  5. Review - After the change is implemented, most project managers sit down with stakeholders and hold a retrospective. Did the change go as planned? How could it have gone better?

Change Control Process Template

Get started with this template right now. It’s free

Related Templates
Porters Five Forces ThumbnailPorters Five Forces Thumbnail
Preview

Porter's Five Forces

Developed by Harvard Business School professor Michael Porter, Porter’s Five Forces has become one of the most popular and highly regarded business strategy tools available for teams. Use Porter’s Five Forces to measure the strength of your current competition and decide which markets you might be able to move into. Porter’s Five Forces include: supplier power, buyer power, rivalry among existing competitors, the threat of substitute products or services, the threat of substitute products and services, and the threat of new entrants.

Porter's Five Forces
sipoc-thumb-websipoc-thumb-web
Preview

SIPOC

A SIPOC diagram maps a process at a high level by identifying the potential gaps between suppliers and input specifications and between customers and output specifications, and thereby defines the scope of process improvement activities. The acronym SIPOC stands for Suppliers (sources), Input, Process, Output, and Customers. SIPOC identifies feedback and feed-forward loops between customers, suppliers, and the processes, and jump-starts the team to think in terms of cause and effect. Use this visual tool to document the working process from beginning to end.

SIPOC
swot-analysis-thumb-webswot-analysis-thumb-web
Preview

SWOT Analysis

When you’re developing a business strategy, it can be hard to figure out what to focus on. A SWOT analysis helps you hone in on key factors. SWOT stands for Strengths, Weaknesses, Opportunities, and Threats. Strengths and weaknesses are internal factors, like your employees, intellectual property, marketing strategy, and location. Opportunities and threats are usually external factors, like market fluctuations, competition, prices of raw materials, and consumer trends. Conduct a SWOT analysis whenever you want to explore opportunities for new businesses and products, decide the best way to launch a product, unlock your company’s potential, or use your strengths to develop opportunities.

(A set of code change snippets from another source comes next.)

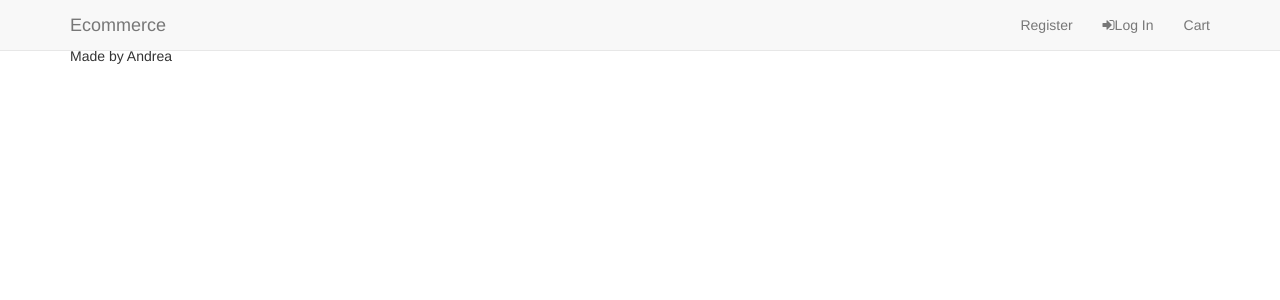
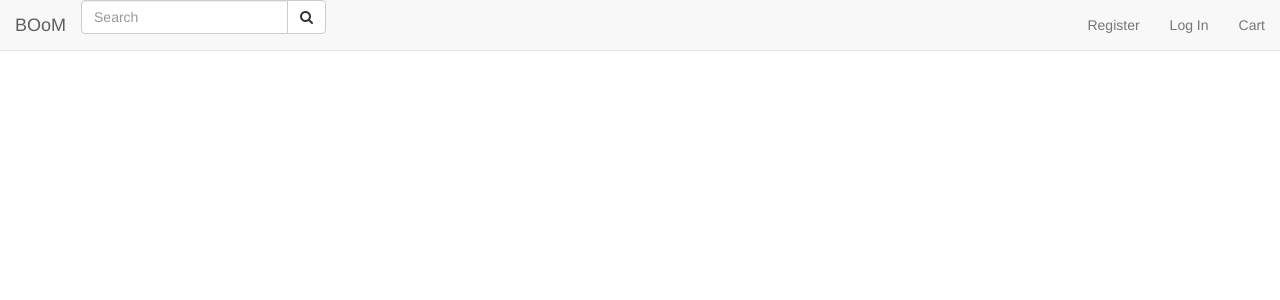
Before and after one commit to Dreeaml/Boom-ecommerce-pro, a Django app: page / in a window 1280 px wide. Shown: the top 300 px of the page. Run offline with Django 3.2, Linux system fonts and the light colour scheme; data that the repository does not hold is empty; some libraries are stand-ins or nearby versions.

Commit message:
Navbar creation and styling base.html

```diff
--- /dev/null
+++ b/home/urls.py
@@ -0,0 +1,6 @@
+from django.conf.urls import url
+from .views import index
+
+urlpatterns = [
+    url(r'^$', index, name='index'),
+]
--- a/products/templates/products.html
+++ b/products/templates/products.html
@@ -2,8 +2,6 @@
 {% extends 'base.html' %}
 
 {% block content %}
-
-<div class="row row-flex">
     {% for product in products %}
         <div class="col-xs-10 col-xs-offset-1 col-sm-offset-0 col-sm-6 col-md-4 display panel panel-default">
             <div class="panel-body">
@@ -25,5 +23,4 @@
             </div>
         </div>
     {% endfor %}
-</div>
-{% endblock%}
+{% endblock %}
--- a/requirements.txt
+++ b/requirements.txt
@@ -3,6 +3,7 @@
 botocore==1.15.34
 dj-database-url==0.5.0
 Django==1.11.24
+django-bootstrap-tags==1.2.0
 django-forms-bootstrap==3.1.0
 django-storages==1.9.1
 docutils==0.15.2
--- a/templates/base.html
+++ b/templates/base.html
@@ -6,37 +6,51 @@
     <meta name="viewport" content="width=device-width, initial-scale=1.0">
     <meta http-equiv="X-UA-Compatible" content="ie=edge">
     <title>Ecommerce</title>
-    <link rel="stylesheet" href="https://cdnjs.cloudflare.com/ajax/libs/bootswatch/3.3.7/cerulean/bootstrap.min.css">
+    <!--<link rel="stylesheet" href="https://stackpath.bootstrapcdn.com/bootswatch/4.4.1/flatly/bootstrap.min.css">-->
     <link rel="stylesheet" href="{% static 'font-awesome/css/font-awesome.min.css' %}">
     <link rel="stylesheet" href="{% static 'css/style.css' %}">
     <script src="https://cdnjs.cloudflare.com/ajax/libs/jquery/3.2.1/jquery.min.js"></script>
     <script src="https://cdnjs.cloudflare.com/ajax/libs/twitter-bootstrap/3.3.7/js/bootstrap.min.js"></script>
-    {% block head_js %}
-    {% endblock head_js %}
+
+    <!-- Bootstrap Core CSS -->
+    <link href="{% static 'css/bootstrap.min.css' %}" rel="stylesheet">
+    <link href="{% static 'css/animate.css' %}" rel="stylesheet">
+    <link href="{% static 'css/plugins.css' %}" rel="stylesheet">
+
+    <!-- Custom Fonts -->
+    <link href="{% static 'css/pe-icons.css' %}" rel="stylesheet">
+
 </head>
-<body>
-    <nav class="navbar navbar-masthead navbar-default navbar-fixed-top">
-        <div class="container">
-            <div class="navbar-header">
-                <button type="button" class="navbar-toggle collapsed" data-toggle="collapse" data-target="#navbar" aria-expanded="false" aria-controls="navbar">
+<body id="page-top" class="regular-navigation">
+    <div class="master-wrapper">
+        <!-- Navigation -->
+        <nav class="navbar navbar-default navbar-fixed-top fadeInDown" data-wow-delay="0.2s">
+            <div class="container-fluid">
+                <!-- Brand and toggle get grouped for better mobile display -->
+                <div class="navbar-header page-scroll">
+                    <button type="button" class="navbar-toggle" data-toggle="collapse" data-target="#main-navigation">
                         <span class="sr-only">Toggle navigation</span>
                         <span class="icon-bar"></span>
                         <span class="icon-bar"></span>
                         <span class="icon-bar"></span>
                     </button>
-                <a class="navbar-brand" href="/">Ecommerce</a>
+                    <a class="navbar-brand smoothie" href="/">BOoM</a>
                 </div>
-            <div id="navbar" class="navbar-collapse collapse">
-                <ul class="nav navbar-nav navbar-right">
+
+                <!-- Collect the nav links, forms, and other content for toggling -->
+                <div class="collapse navbar-collapse " id="main-navigation">
+
+                    <!--Items-->
+                    <ul class="nav navbar-nav navbar-right ">
                         {% if user.is_authenticated %}
-                        <li><a href="{% url 'user_profile' %}"><i class="fa fa-user"></i>Profile</a></li>
-                        <li><a href="{% url 'logout' %}"><i class="fa-sign-out"></i>Log Out</a></li>
+                        <li><a class="page-scroll" href="{% url 'user_profile' %}">Profile</a></li>
+                        <li><a class="page-scroll" href="{% url 'logout' %}">Log Out</a></li>
                         {%  else %}
-                        <li><a href="{% url 'registration' %}"><i class="fa-user-plus"></i>Register</a></li>
-                        <li><a href="{% url 'login' %}"><i class="fa fa-sign-in"></i>Log In</a></li>
+                        <li><a class="page-scroll" href="{% url 'registration' %}"> Register </a></li>
+                        <li><a class="page-scroll" href="{% url 'login' %}">Log In</a></li>
                         {% endif %}
                         <li>
-                        <a href="{% url 'view_cart' %}">
+                            <a class="page-scroll" href="{% url 'view_cart' %}">
                                 <i class="fa fa-shipping-cart"></i>Cart
                                 {% if product_count > 0 %}
                                 <label class="badge badge-warning">{{ product_count }}</label>
@@ -44,40 +58,62 @@
                             </a>
                         </li>
                     </ul>
+
+                    <!--Search in Navbar-->
+                    <ul class="nav navbar-nav navbar-center">
+                        <form class="form-inline" action="{% url 'search' %}" method="GET">
+                            <div class="input-group">
+                                <input type="text" class="form-control" placeholder="Search" name="search">
+                                <div class="input-group-btn">
+                                <button class="btn btn-default" type="search">
+                                    <i class="fa fa-search"></i>
+                                </button>
+                                </div>
+                            </div>
+                        </form>
+                    </ul>
                 </div>
             </div>
         </nav>
-    <div class="container">
-        <h1>
-            {% block page_heading %}{% endblock %}
-        </h1>
+    </div>
 
-        {% if messages %}
-            <div class="alert alert-success">
-                <div class="messages">
-                    {% for message in messages %}
-                        {{ message }}
-                    {% endfor %}
+    {% block content %} {% endblock %}
+
+        <footer class="white-wrapper">
+            <div class="container-fluid">
+                <div class="row text-center">
+                    <div class="col-md-12 wow fadeIn mb30" data-wow-delay="0.2s">
+                        <span class="copyright">Copyright 2020. Designed by ANDREA </span>
+                    </div>
+                    <div class="col-md-12">
+                        <ul class="list-inline social-links wow fadeIn" data-wow-delay="0.2s">
+                            <li>
+                                <a href="#"><i class="fa fa-twitter"></i></a>
+                            </li>
+                            <li>
+                                <a href="#"><i class="fa fa-pinterest"></i></a>
+                            </li>
+                            <li>
+                                <a href="#"><i class="fa fa-dribbble"></i></a>
+                            </li>
+                            <li>
+                                <a href="#"><i class="fa fa-facebook"></i></a>
+                            </li>
+                            <li>
+                                <a href="#"><i class="fa fa-behance"></i></a>
+                            </li>
+                            <li>
+                                <a href="#"><i class="fa fa-linkedin"></i></a>
+                            </li>
+                        </ul>
                     </div>
                 </div>
-        {% endif %}
-
-        <div class="container">
-            <div class="display">
-                <form action="{% url 'search' %}" method="get">
-                    <input type="text" name="q">
-                    <button type="search">Search</button>
-                </form>
-            </div>
-        </div>
-        {% block content %} {% endblock %}
-    </div>
-
-    <footer>
-        <div class="container">
-            <p>Made by Andrea</p>
             </div>
         </footer>
+    <!--JS imports-->
+    <script src="{% static 'js/jquery.js' %}"></script>
+    <script src="{% static 'js/bootstrap.min.js' %}"></script>
+    <script src="{% static 'js/plugins.js' %}"></script>
+    <script src="{% static 'js/init.js' %}"></script>
 </body>
-
 </html>
```
Also changed, not shown: home/templates/index.html (line endings or trailing spaces). Lines whose indentation alone changed are shown as unchanged.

SWOT Analysis
Agile-roadmap-thumb-webAgile-roadmap-thumb-web
Preview

Agile Roadmap

An Agile product roadmap is an action plan for how a product will become a solution and evolve over time. Agile product roadmaps focus on desired goals, outcomes, and context for daily productivity rather than features and timelines. Multiple teams often share the Agile product roadmap as a visual reference to prioritize tasks and stay aligned with the rest of the team. Product owners, managers, and Agile Scrum masters can use Agile roadmaps to align with their teams, track progress, prioritize their product backlog, and keep both internal and external stakeholders updated about any changes.

Agile Roadmap
startup-canvas-thumb-web (1)startup-canvas-thumb-web (1)
Preview

Startup Canvas

A Startup Canvas helps founders express and map out a new business idea in a less formal format than a traditional business plan. Startup Canvases are a useful visual map for founders who want to judge their new business idea’s strengths and weaknesses. This Canvas can be used as a framework to quickly articulate your business idea’s value proposition, problem, solution, market, team, marketing channels, customer segment, external risks, and Key Performance Indicators. By articulating factors like success, viability, vision, and value to the customer, founders can make a concise case for why a new product or service should exist and get funded.

Startup Canvas
Lean UX Canvas ThumbnailLean UX Canvas Thumbnail
Preview

Lean UX Canvas

What are you building, why are building it, and who are you building it for? Those are the big pictures questions that guide great companies and teams toward success — and Lean UX helps you find the answers. Especially helpful during project research, design, and planning, this tool lets you quickly make product improvements and solve business problems, leading to a more customer-centric product. This template will let you create a Lean UX canvas structured around eight key elements: Business problem, Business outcome, Users and customers, User benefits, Solution ideas, Hypothesis, Assumptions, Experimentation.

Lean UX Canvas